Generating a positive ROI from PPCWritten by Karl Norris
Appearing on first page of major search engines for your key search terms is no doubt best and cheapest way to drive relevant traffic to your site. However, if youíve got a new site or are operating in a highly competitive sector where achieving decent rankings, pay per click advertising can also prove to be a cost effective way to generate visitors and customers.
So how do you go about generating a positive return from pay per click?
Keyword list Ė bigger better Target specific keywords that relate to your products rather than bidding on very general terms. These are unlikely to prove cost effective, as youíll be up against players with very deep pockets. Large keyword lists can be built by using two, three or four word search term phrases. Use search term suggestion tools below to generate a comprehensive list.
Use search term suggestion tools Not surprisingly, best search term suggestion tools are provided by companies that offer pay per click advertising. I use suggestion tools offered by Google, Overture and Espotting. Merging these lists before submitting will ensure all keywords are submitted to providers you choose.
Listings for company name Donít forget to bid on terms that include your company name and variations thereof. This is worthwhile for several reasons. It will ensure your site is in top position if someone does a search on your site name, keyword is likely to be available for minimum bid, thus generating a good return on investment, and it prevents competitors from achieving listings above or next to your listing.

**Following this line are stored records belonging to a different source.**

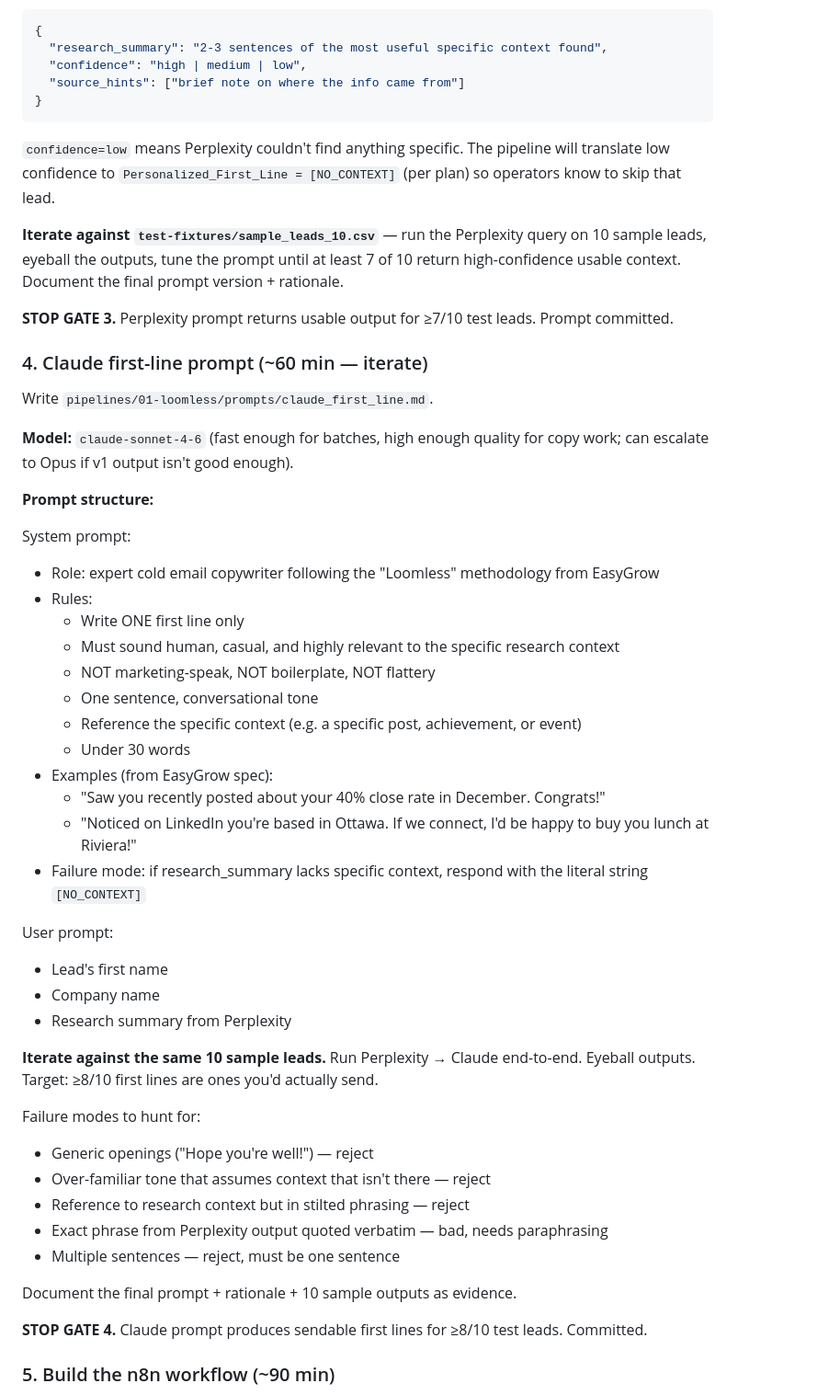
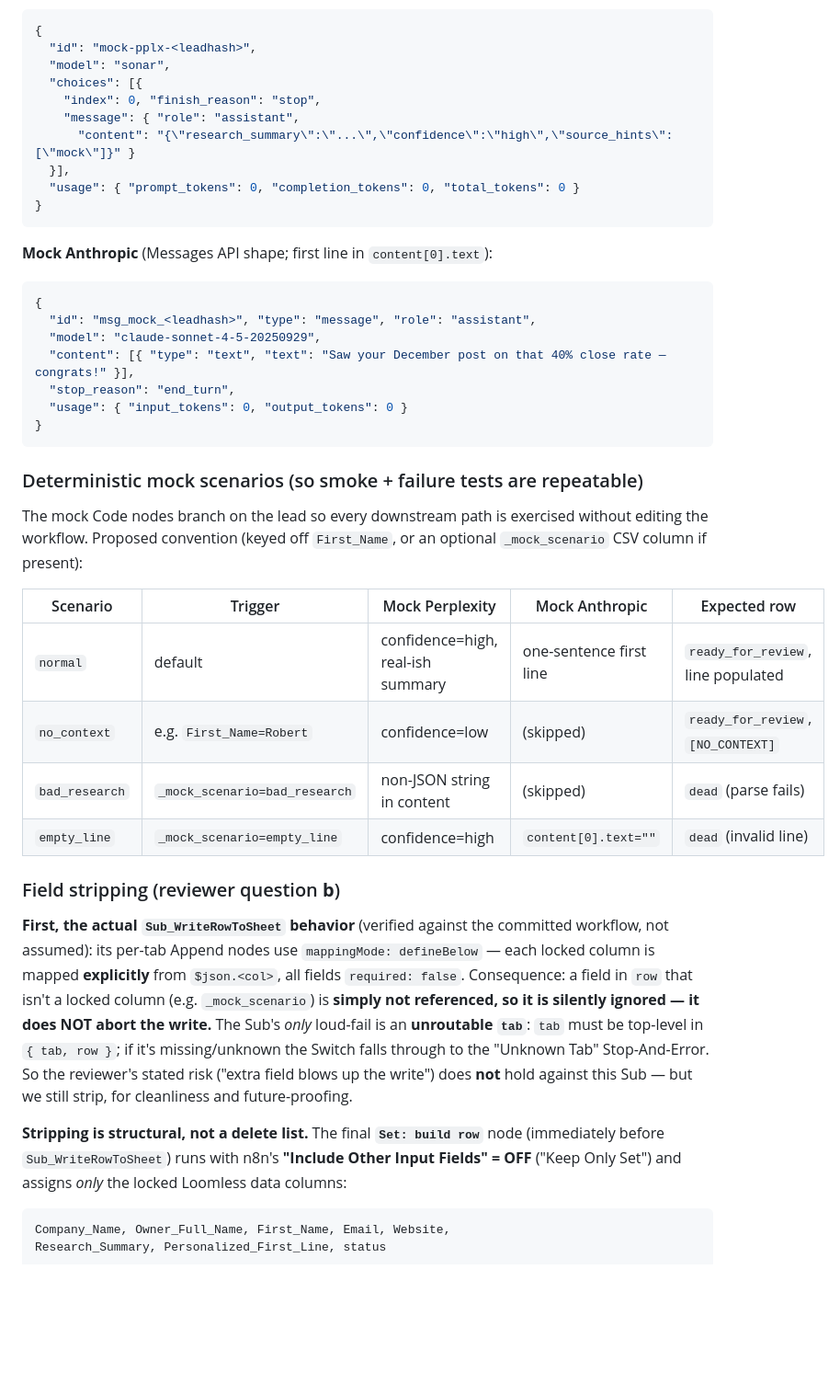
Before and after one commit to Noah-dev2217/Full-Stack-Lead-Generation-Automation-Engine-ops61, a Markdown page: BUILD_SPEC_2_LOOMLESS.md, the part around one of its changes. Shown at 92% size. GitHub-like rendering; blank space fills up the shorter version.

````diff
--- a/BUILD_SPEC_2_LOOMLESS.md
+++ b/BUILD_SPEC_2_LOOMLESS.md
@@ -137,56 +139,61 @@ Write `pipelines/01-loomless/prompts/perplexity_research.md`.
 ```json
 {
-  "research_summary": "2-3 sentences of the most useful specific context found",
-  "confidence": "high | medium | low",
-  "source_hints": ["brief note on where the info came from"]
+  "id": "mock-pplx-<leadhash>",
+  "model": "sonar",
+  "choices": [{
+    "index": 0, "finish_reason": "stop",
+    "message": { "role": "assistant",
+      "content": "{\"research_summary\":\"...\",\"confidence\":\"high\",\"source_hints\":[\"mock\"]}" }
+  }],
+  "usage": { "prompt_tokens": 0, "completion_tokens": 0, "total_tokens": 0 }
 }
 ```
 
-`confidence=low` means Perplexity couldn't find anything specific. The pipeline will translate low confidence to `Personalized_First_Line = [NO_CONTEXT]` (per plan) so operators know to skip that lead.
+**Mock Anthropic** (Messages API shape; first line in `content[0].text`):
 
-**Iterate against `test-fixtures/sample_leads_10.csv`** — run the Perplexity query on 10 sample leads, eyeball the outputs, tune the prompt until at least 7 of 10 return high-confidence usable context. Document the final prompt version + rationale.
+```json
+{
+  "id": "msg_mock_<leadhash>", "type": "message", "role": "assistant",
+  "model": "claude-sonnet-4-5-20250929",
+  "content": [{ "type": "text", "text": "Saw your December post on that 40% close rate — congrats!" }],
+  "stop_reason": "end_turn",
+  "usage": { "input_tokens": 0, "output_tokens": 0 }
+}
+```
 
-**STOP GATE 3.** Perplexity prompt returns usable output for ≥7/10 test leads. Prompt committed.
+### Deterministic mock scenarios (so smoke + failure tests are repeatable)
 
-### 4. Claude first-line prompt (~60 min — iterate)
+The mock Code nodes branch on the lead so every downstream path is exercised
+without editing the workflow. Proposed convention (keyed off `First_Name`, or an
+optional `_mock_scenario` CSV column if present):
 
-Write `pipelines/01-loomless/prompts/claude_first_line.md`.
+| Scenario | Trigger | Mock Perplexity | Mock Anthropic | Expected row |
+|---|---|---|---|---|
+| `normal` | default | confidence=high, real-ish summary | one-sentence first line | `ready_for_review`, line populated |
+| `no_context` | e.g. `First_Name=Robert` | confidence=low | (skipped) | `ready_for_review`, `[NO_CONTEXT]` |
+| `bad_research` | `_mock_scenario=bad_research` | non-JSON string in content | (skipped) | `dead` (parse fails) |
+| `empty_line` | `_mock_scenario=empty_line` | confidence=high | `content[0].text=""` | `dead` (invalid line) |
 
-**Model:** `claude-sonnet-4-6` (fast enough for batches, high enough quality for copy work; can escalate to Opus if v1 output isn't good enough).
+### Field stripping (reviewer question **b**)
 
-**Prompt structure:**
+**First, the actual `Sub_WriteRowToSheet` behavior** (verified against the
+committed workflow, not assumed): its per-tab Append nodes use
+`mappingMode: defineBelow` — each locked column is mapped **explicitly** from
+`$json.<col>`, all fields `required: false`. Consequence: a field in `row` that
+isn't a locked column (e.g. `_mock_scenario`) is **simply not referenced, so it
+is silently ignored — it does NOT abort the write.** The Sub's *only* loud-fail
+is an **unroutable `tab`**: `tab` must be top-level in `{ tab, row }`; if it's
+missing/unknown the Switch falls through to the "Unknown Tab" Stop-And-Error.
+So the reviewer's stated risk ("extra field blows up the write") does **not**
+hold against this Sub — but we still strip, for cleanliness and future-proofing.
 
-System prompt:
-- Role: expert cold email copywriter following the "Loomless" methodology from EasyGrow
-- Rules:
-  - Write ONE first line only
-  - Must sound human, casual, and highly relevant to the specific research context
-  - NOT marketing-speak, NOT boilerplate, NOT flattery
-  - One sentence, conversational tone
-  - Reference the specific context (e.g. a specific post, achievement, or event)
-  - Under 30 words
-- Examples (from EasyGrow spec):
-  - "Saw you recently posted about your 40% close rate in December. Congrats!"
-  - "Noticed on LinkedIn you're based in Ottawa. If we connect, I'd be happy to buy you lunch at Riviera!"
-- Failure mode: if research_summary lacks specific context, respond with the literal string `[NO_CONTEXT]`
+**Stripping is structural, not a delete list.** The final **`Set: build row`**
+node (immediately before `Sub_WriteRowToSheet`) runs with n8n's
+**"Include Other Input Fields" = OFF** ("Keep Only Set") and assigns *only* the
+locked Loomless data columns:
 
-User prompt:
-- Lead's first name
-- Company name
-- Research summary from Perplexity
+```
+Company_Name, Owner_Full_Name, First_Name, Email, Website,
+Research_Summary, Personalized_First_Line, status
+```
 
-**Iterate against the same 10 sample leads.** Run Perplexity → Claude end-to-end. Eyeball outputs. Target: ≥8/10 first lines are ones you'd actually send.
-
-Failure modes to hunt for:
-- Generic openings ("Hope you're well!") — reject
-- Over-familiar tone that assumes context that isn't there — reject
-- Reference to research context but in stilted phrasing — reject
-- Exact phrase from Perplexity output quoted verbatim — bad, needs paraphrasing
-- Multiple sentences — reject, must be one sentence
-
-Document the final prompt + rationale + 10 sample outputs as evidence.
-
-**STOP GATE 4.** Claude prompt produces sendable first lines for ≥8/10 test leads. Committed.
-
-### 5. Build the n8n workflow (~90 min)
-
````
Also changed, not shown: other parts of BUILD_SPEC_2_LOOMLESS.md (+236 -279 lines).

Bid on lower value search terms The search term suggestion tools rank keywords on number of searches they have received for them in previous month. Always bid on those keywords that generate low levels of traffic, as they will often require a very low bid to ensure top position. Whilst volume of traffic might be low, conversion is likely to be much higher than for most popular phrases.
Has Google Lost the Plot?Written by Courtney Heard
With help of MSN, recently Iíve been reminiscing about Google of old. Remember those days? When you could take a good quality site, add a few keywords, get a few incoming links and bada-bing, bada-boom, itíd be #1 on Google? Remember old days, pre-Florida, pre-sandbox? The days when we, as search engine optimization specialists, didnít feel like a private schoolgirl smoking in bathroom? When we didnít feel like iron fist would come crashing down at any moment? Yes, those were good old days. And MSN has finally brought them back, though on a much smaller scale.
Google hit it right on nose back then. Search results were almost never irrelevant - venturing to second page of results was an event that drew gasps. There was never, ever any reason to leave Google and search for same query on another search engine. Satisfied users world over, it was search engine of choice almost everywhere searches were conducted. I myself never strayed from Google, I was loyal and I was rewarded for my loyalty with consistently relevant results.
But has Google taken their quest for perfection a few steps too far? Case in point: http://www.jimmylerner.com - this web site is official site of an author. Search on MSN for his name, ďjimmy lernerĒ and his web site is top result. Now, try same search on Google. The top results are pages devoted to reviewing his book, book stores selling his book, a press release I sent out to announce his new site and a few times Iíve even seen sites show up in top ten that simply have a link to his site from theirs and are completely unrelated. His site has been jumping from second page to first and back again.